The West Tower (10½ ft. by 11 ft.) is of late 15th or early 16th-century date and of red brick with black brick diapering (Plate, p. xxxviii); it is of three stages with a restored embattled parapet and S.E. stair-turret. The two-centred tower-arch is mostly covered with modern plaster but the two chamfered orders on the E. are of stone and probably 13th or 14th-century material re-used. The W. window has been completely restored; the W. doorway has chamfered jambs and four-centred arch, the latter mostly restored. The second stage has in the N., (S. ?) and W. walls a single-light opening. The bell-chamber has in each wall a window of two four-centred lights in a four-centred head.
Fittings—Bells: four; 2nd by John Clarke, 1621; 4th by Miles Graye, 1677. Brasses: In chancel—on N. wall, (1) to "good" Sir Henrie Terrell and Thomassin his wife, 1588, inscription only; (2) to Joyce (Baker), wife of John Tyrrell, 1594, inscription only. In nave—on N. wall, (3) to Thomas Tyrell, 14th-century, inscription only, in French; (4) to Alice, wife of Thomas Tyrell, 14th-century, inscription also in French, with shield-of-arms, checky for Adeleigh. Chest: In vestry—with plain panelled front, made up of 17th or 18th-century panelling. Communion Table: In vestry—with heavy turned legs, fluted top rails with carved brackets, 17th-century, modern rails, etc. Door: In turret-staircase to tower—of nail-studded battens, early 16th-century. Glass: In nave—in N.E. window, various fragments including several crowns four in a border, pieces of tabernacle work and foliage, mostly 14th-century; fragment of black-letter inscription, 15th-century. Monument and Floor-slabs. Monument: In W. tower— to Sarah (Norden), wife of Benjamin Disbrowe, 1692, and to Benjamin Disbrowe, 1707–8, altar-tomb, stone sides carved with emblems of mortality and two achievements-of-arms, black marble slab with inscription and shield-of-arms. Floor-slabs: In tower—(1) to Sir Thomas Raymond, 1683, with achievement-of-arms; (2) to Rebekah, wife of Francis Platt, 1703, and to Francis Platt, 1714; (3) to Sir William Andrew, 1684. Plate: includes a small cup and cover-paten of 1562, both with modern lining. Scratchings: On jambs of S. doorway, various scratchings, including a cross low down on the E. jamb, letters, etc., various dates. Stoup: In S. porch—with depressed elliptical head and restored basin, probably early 16th-century.
a(3). Fremnells, house (Plate, pp. 56–7), outhouse and moat, about 1¼ m. N.N.W. of the church. The House is of two storeys with attics; the walls are partly of plastered timber-framing and partly of brick; the roofs are tiled. It was built c. 1670 on an H-shaped plan with the cross-wings on the N. and S. and has modern additions on the E. The house is an interesting example of its period.
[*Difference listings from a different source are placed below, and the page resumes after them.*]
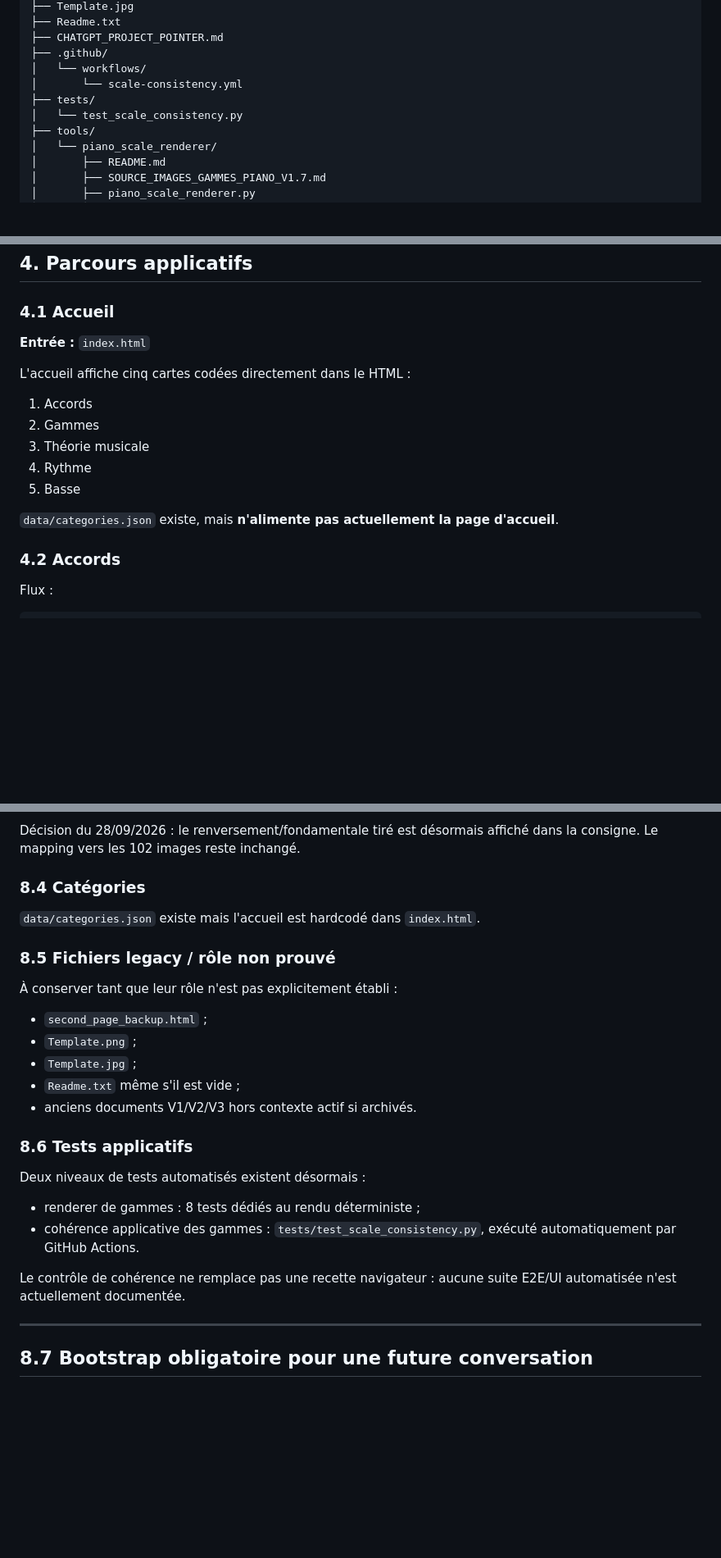
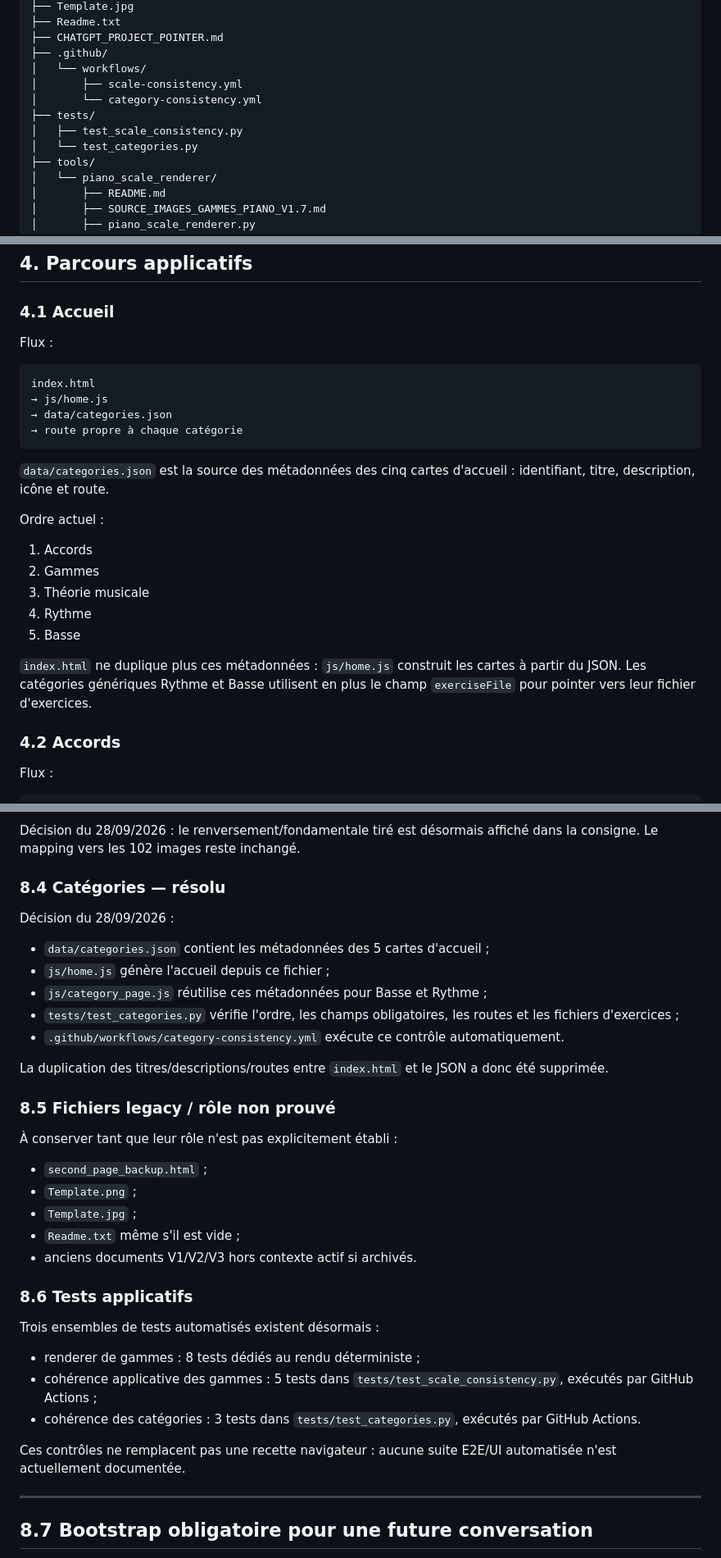
Before and after one commit to AlexFCL/piano, a Markdown page: docs/chatgpt/APPLICATION_PIANO_MASTER_V4.md, 3 parts joined by grey strips. Shown at 82% size. Rendered like a GitHub page; blank space fills up the shorter version.

Commit message:
Document data-driven category architecture

````diff
--- a/docs/chatgpt/APPLICATION_PIANO_MASTER_V4.md
+++ b/docs/chatgpt/APPLICATION_PIANO_MASTER_V4.md
@@ -108,9 +108,11 @@ AlexFCL/piano (master)
 ├── CHATGPT_PROJECT_POINTER.md
 ├── .github/
 │   └── workflows/
-│       └── scale-consistency.yml
+│       ├── scale-consistency.yml
+│       └── category-consistency.yml
 ├── tests/
-│   └── test_scale_consistency.py
+│   ├── test_scale_consistency.py
+│   └── test_categories.py
 ├── tools/
 │   └── piano_scale_renderer/
 │       ├── README.md
@@ -164,9 +167,18 @@ AlexFCL/piano (master)
 
 ### 4.1 Accueil
 
-**Entrée :** `index.html`
+Flux :
 
-L'accueil affiche cinq cartes codées directement dans le HTML :
+```text
+index.html
+→ js/home.js
+→ data/categories.json
+→ route propre à chaque catégorie
+```
+
+`data/categories.json` est la source des métadonnées des cinq cartes d'accueil : identifiant, titre, description, icône et route.
+
+Ordre actuel :
 
 1. Accords
 2. Gammes
@@ -174,7 +186,7 @@ L'accueil affiche cinq cartes codées directement dans le HTML :
 4. Rythme
 5. Basse
 
-`data/categories.json` existe, mais **n'alimente pas actuellement la page d'accueil**.
+`index.html` ne duplique plus ces métadonnées : `js/home.js` construit les cartes à partir du JSON. Les catégories génériques Rythme et Basse utilisent en plus le champ `exerciseFile` pour pointer vers leur fichier d'exercices.
 
 ### 4.2 Accords
 
@@ -445,9 +463,17 @@ La précédente entrée **D# éolien** a été remplacée afin d'aligner le quiz
 
 Décision du 28/09/2026 : le renversement/fondamentale tiré est désormais affiché dans la consigne. Le mapping vers les 102 images reste inchangé.
 
-### 8.4 Catégories
+### 8.4 Catégories — résolu
 
-`data/categories.json` existe mais l'accueil est hardcodé dans `index.html`.
+Décision du 28/09/2026 :
+
+- `data/categories.json` contient les métadonnées des 5 cartes d'accueil ;
+- `js/home.js` génère l'accueil depuis ce fichier ;
+- `js/category_page.js` réutilise ces métadonnées pour Basse et Rythme ;
+- `tests/test_categories.py` vérifie l'ordre, les champs obligatoires, les routes et les fichiers d'exercices ;
+- `.github/workflows/category-consistency.yml` exécute ce contrôle automatiquement.
+
+La duplication des titres/descriptions/routes entre `index.html` et le JSON a donc été supprimée.
 
 ### 8.5 Fichiers legacy / rôle non prouvé
 
@@ -461,12 +487,13 @@ Décision du 28/09/2026 : le renversement/fondamentale tiré est désormais affi
 
 ### 8.6 Tests applicatifs
 
-Deux niveaux de tests automatisés existent désormais :
+Trois ensembles de tests automatisés existent désormais :
 
 - renderer de gammes : 8 tests dédiés au rendu déterministe ;
-- cohérence applicative des gammes : `tests/test_scale_consistency.py`, exécuté automatiquement par GitHub Actions.
+- cohérence applicative des gammes : 5 tests dans `tests/test_scale_consistency.py`, exécutés par GitHub Actions ;
+- cohérence des catégories : 3 tests dans `tests/test_categories.py`, exécutés par GitHub Actions.
 
-Le contrôle de cohérence ne remplace pas une recette navigateur : aucune suite E2E/UI automatisée n'est actuellement documentée.
+Ces contrôles ne remplacent pas une recette navigateur : aucune suite E2E/UI automatisée n'est actuellement documentée.
 
 ---
 
````
Also changed, not shown: other parts of docs/chatgpt/APPLICATION_PIANO_MASTER_V4.md (+9 -2 lines).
On the W. front the cross-wings are gabled and there is a similar gable rising above a central projecting bay. At the first-floor level is a heavy moulded cornice. but a cornice at the attic level has been cut off flush with the general face. Above it, connecting the gables, is a plain panelled parapet and there are similar panels between the windows. The windows have solid moulded frames, transoms and mullions; most of these are original but a few have been renewed. There are three original chimney-stacks, two plain but the third has three diagonal shafts. Inside the building the main hall is panelled with late 16th-century panelling and in one of the rooms in the N. wing are some panels of the same date. A room in the S. wing is lined with linen-fold panelling.
In front of the house is a garden enclosure within a brick wall entered between two brick pillars with ball finials (Plate, p. 64). In each pillar is a sunk panel, one with initials TRA &c., the other with the date 1676.